Market legend Art Cashin remembers Black Monday 30 years later


On Wednesday, Oct. 14, there were widely discussed rumors of a new punitive tax on takeover profits. Selling turned a bit ugly, and the Dow fell 96 points by the close (a record point drop at the time). The next day there was no bounce and the Dow fell 58 more points.

Friday the 16th was an option expiration day. There was a very bad storm in London and that market closed, which forced more people to seek liquidity in New York. Stocks faced a steady wave of selling. As the close neared, rumors spread that first lady Nancy Reagan, the president’s right hand, might be admitted to the hospital with cancer. The selling intensified and the Dow closed down 108 points, a new record point drop.

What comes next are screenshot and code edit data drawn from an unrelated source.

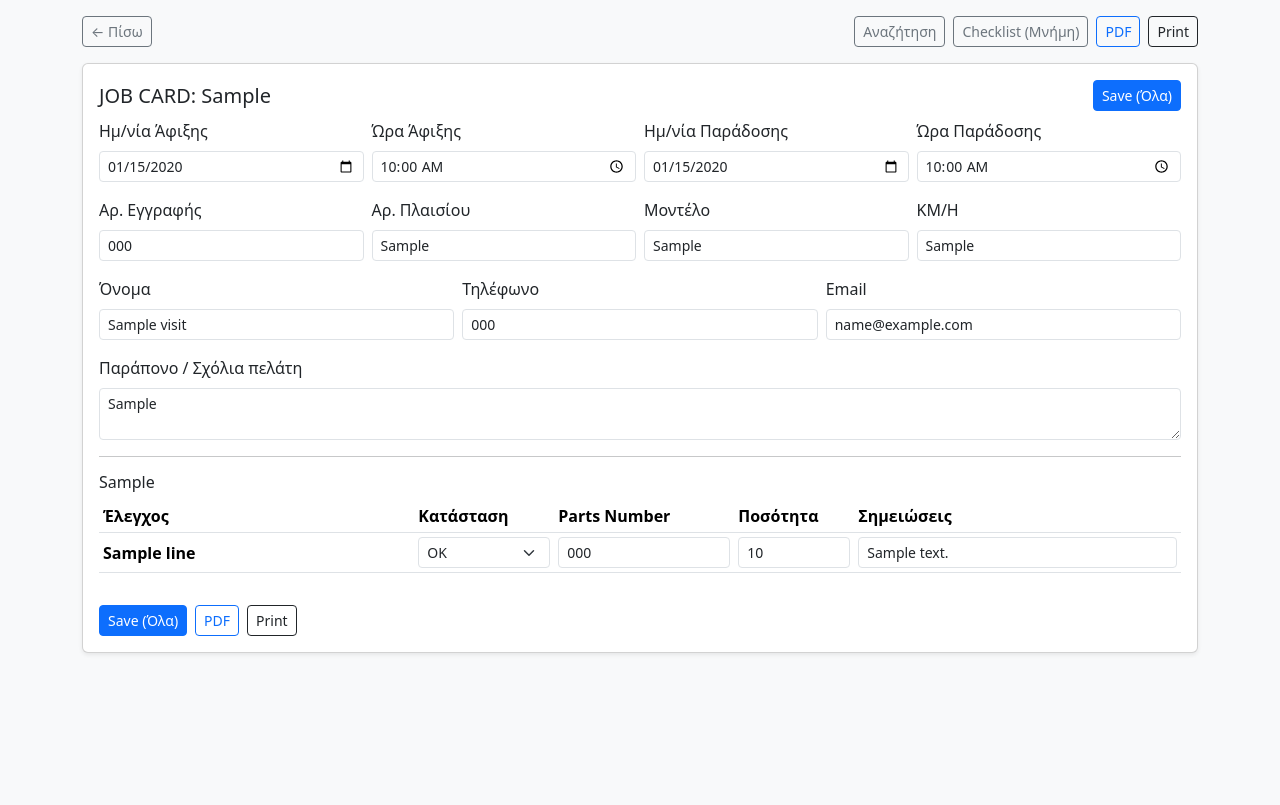
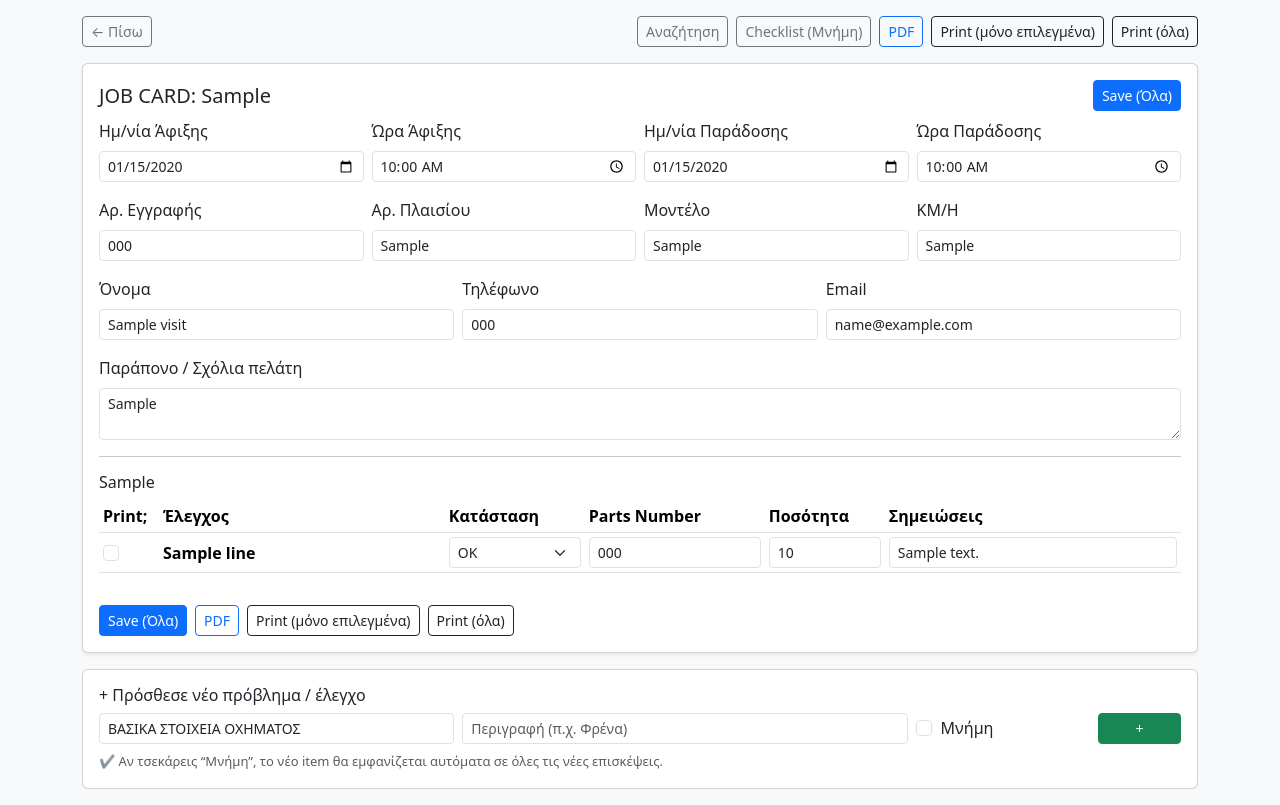
Before and after one commit to kerlengouc-star/stefanos-garage, a FastAPI app: page /visits/1 in a window 1280 px wide. Before the commit the page ends 654 px from the top, so only its background shows below. Run offline with FastAPI, Linux system fonts and the light colour scheme; tables that the repository leaves empty hold one stand-in row (values such as "Sample post").

Commit message:
Update visit.html

```diff
--- a/app/templates/visit.html
+++ b/app/templates/visit.html
@@ -5,10 +5,12 @@
   <meta name="viewport" content="width=device-width,initial-scale=1">
   <title>Επίσκεψη {{ visit.id }}</title>
   <link href="https://cdn.jsdelivr.net/npm/bootstrap@5.3.3/dist/css/bootstrap.min.css" rel="stylesheet">
+
   <style>
     @media print {
       .no-print { display: none !important; }
       body { background: white !important; }
+      .only-selected { display: none !important; }  /* default: hide, JS will show selected */
     }
   </style>
 </head>
@@ -23,7 +25,10 @@
       <a class="btn btn-outline-secondary btn-sm" href="/search">Αναζήτηση</a>
       <a class="btn btn-outline-secondary btn-sm" href="/checklist">Checklist (Μνήμη)</a>
       <a class="btn btn-outline-primary btn-sm" href="/visits/{{ visit.id }}/pdf" target="_blank" rel="noopener">PDF</a>
-      <button type="button" class="btn btn-outline-dark btn-sm" onclick="window.print()">Print</button>
+
+      <!-- ✅ NEW: Print only selected -->
+      <button type="button" class="btn btn-outline-dark btn-sm" onclick="printSelected()">Print (μόνο επιλεγμένα)</button>
+      <button type="button" class="btn btn-outline-dark btn-sm" onclick="window.print()">Print (όλα)</button>
     </div>
   </div>
 
@@ -107,6 +112,7 @@
             <table class="table table-sm align-middle">
               <thead>
                 <tr>
+                  <th style="width:60px" class="no-print">Print;</th>
                   <th style="min-width:220px">Έλεγχος</th>
                   <th style="width:140px">Κατάσταση</th>
                   <th style="width:180px">Parts Number</th>
@@ -117,7 +123,12 @@
               <tbody>
         {% endif %}
 
-        <tr>
+        <tr class="rowline" data-line-id="{{ ln.id }}">
+          <!-- ✅ checkbox to decide what prints -->
+          <td class="no-print">
+            <input type="checkbox" class="form-check-input print-check" />
+          </td>
+
           <td><strong>{{ ln.item_name }}</strong></td>
           <td>
             <select class="form-select form-select-sm" name="result_{{ ln.id }}">
@@ -139,15 +150,74 @@
         {% endif %}
       {% endfor %}
 
-      <div class="d-flex gap-2 mt-3 no-print">
+      <div class="d-flex flex-wrap gap-2 mt-3 no-print">
         <button class="btn btn-primary btn-sm" type="submit">Save (Όλα)</button>
         <a class="btn btn-outline-primary btn-sm" href="/visits/{{ visit.id }}/pdf" target="_blank" rel="noopener">PDF</a>
-        <button type="button" class="btn btn-outline-dark btn-sm" onclick="window.print()">Print</button>
+        <button type="button" class="btn btn-outline-dark btn-sm" onclick="printSelected()">Print (μόνο επιλεγμένα)</button>
+        <button type="button" class="btn btn-outline-dark btn-sm" onclick="window.print()">Print (όλα)</button>
       </div>
 
     </div>
   </form>
 
+  <!-- ✅ RE-ADDED: add new problem/category + optionally save to memory -->
+  <div class="card mt-3 no-print">
+    <div class="card-body">
+      <h6 class="mb-2">+ Πρόσθεσε νέο πρόβλημα / έλεγχο</h6>
+      <form method="post" action="/visits/{{ visit.id }}/lines/new" class="row g-2">
+        <div class="col-md-4">
+          <input class="form-control form-control-sm" name="category" placeholder="Κατηγορία" value="{{ current_cat or 'ΒΑΣΙΚΑ ΣΤΟΙΧΕΙΑ ΟΧΗΜΑΤΟΣ' }}" required>
+        </div>
+        <div class="col-md-5">
+          <input class="form-control form-control-sm" name="item_name" placeholder="Περιγραφή (π.χ. Φρένα)" required>
+        </div>
+        <div class="col-md-2 d-flex align-items-center">
+          <div class="form-check">
+            <input class="form-check-input" type="checkbox" name="add_to_master" value="1" id="addmaster">
+            <label class="form-check-label" for="addmaster">Μνήμη</label>
+          </div>
+        </div>
+        <div class="col-md-1">
+          <button class="btn btn-success btn-sm w-100" type="submit">+</button>
+        </div>
+      </form>
+      <div class="text-muted mt-2" style="font-size: 13px;">
+        ✔ Αν τσεκάρεις “Μνήμη”, το νέο item θα εμφανίζεται αυτόματα σε όλες τις νέες επισκέψεις.
+      </div>
+    </div>
+  </div>
+
 </div>
+
+<script>
+  function printSelected() {
+    // Hide everything that is NOT selected (only for printing)
+    const rows = document.querySelectorAll("tr.rowline");
+    let anyChecked = false;
+
+    rows.forEach(r => {
+      const chk = r.querySelector(".print-check");
+      if (chk && chk.checked) {
+        anyChecked = true;
+        r.classList.remove("only-selected");
+      } else {
+        r.classList.add("only-selected");
+      }
+    });
+
+    if (!anyChecked) {
+      alert("Διάλεξε πρώτα ποια γραμμές θέλεις να εκτυπώσεις (checkbox Print;).");
+      // restore (show all)
+      rows.forEach(r => r.classList.remove("only-selected"));
+      return;
+    }
+
+    window.print();
+
+    // restore after printing (show all again)
+    rows.forEach(r => r.classList.remove("only-selected"));
+  }
+</script>
+
 </body>
 </html>
```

The weekend was a rumormonger’s delight. The first lady was admitted to the hospital. Japan was considering a confiscatory 96 percent tax on real estate speculation. Germany proposed a change in taxes on some interest rates, which would make U.S. Treasurys unattractive to Germans. Rep. Richard Gephardt was talking about a trade bill that would freeze imports. Baker went on a Sunday talk show and openly challenged the Germans on currency. There were even rumors of U.S. planes engaging Iran.

More from Active/Passive:
Ranks of millennial, Gen X millionaires keeps growing
Why traditional investment strategies don’t work
I am a lazy, cheap investor. Here’s why.

At the time, I was running the floor for PaineWebber. Monday morning I got up well before dawn and saw that Hong Kong was down about 10 percent and other markets were looking equally weak before their openings. I headed for the NYSE to check on our systems and staffing. I reached out asking the team to get in early.

Once I had checked out the systems and verified staffing, I went with a partner up to the Luncheon Club for a quick coffee. With markets around the globe all down about 10 percent, I didn’t know if we’d get to a coffee — or anything else after we opened.

We sat about two tables away from a table where NYSE Chairman John Phelan sat with several directors and some staff. Every 10 minutes or so, someone would rush up to Phelan and slip him a note or whisper in his ear. It was evident that things were deteriorating. As I headed for the floor, I went past Phelan’s table, put my right arm across my chest and said — “Morituri Te Salutamus Esse.” It was the gladiator’s salute to the Emperor — “We, who are about to die, salute you.” Phelan nodded without a smile.

Source link

Products You May Like

Articles You May Like

A house just rented in the Hamptons for $2 million for the summer
Unemployed Americans struggle to get free health insurance in pandemic
Netflix (NFLX) Q1 2021 earnings
Advice I got from a mentor at 22 years old that I use
Unintentional real estate flippers are raking in surprising profits

Leave a Reply

Your email address will not be published. Required fields are marked *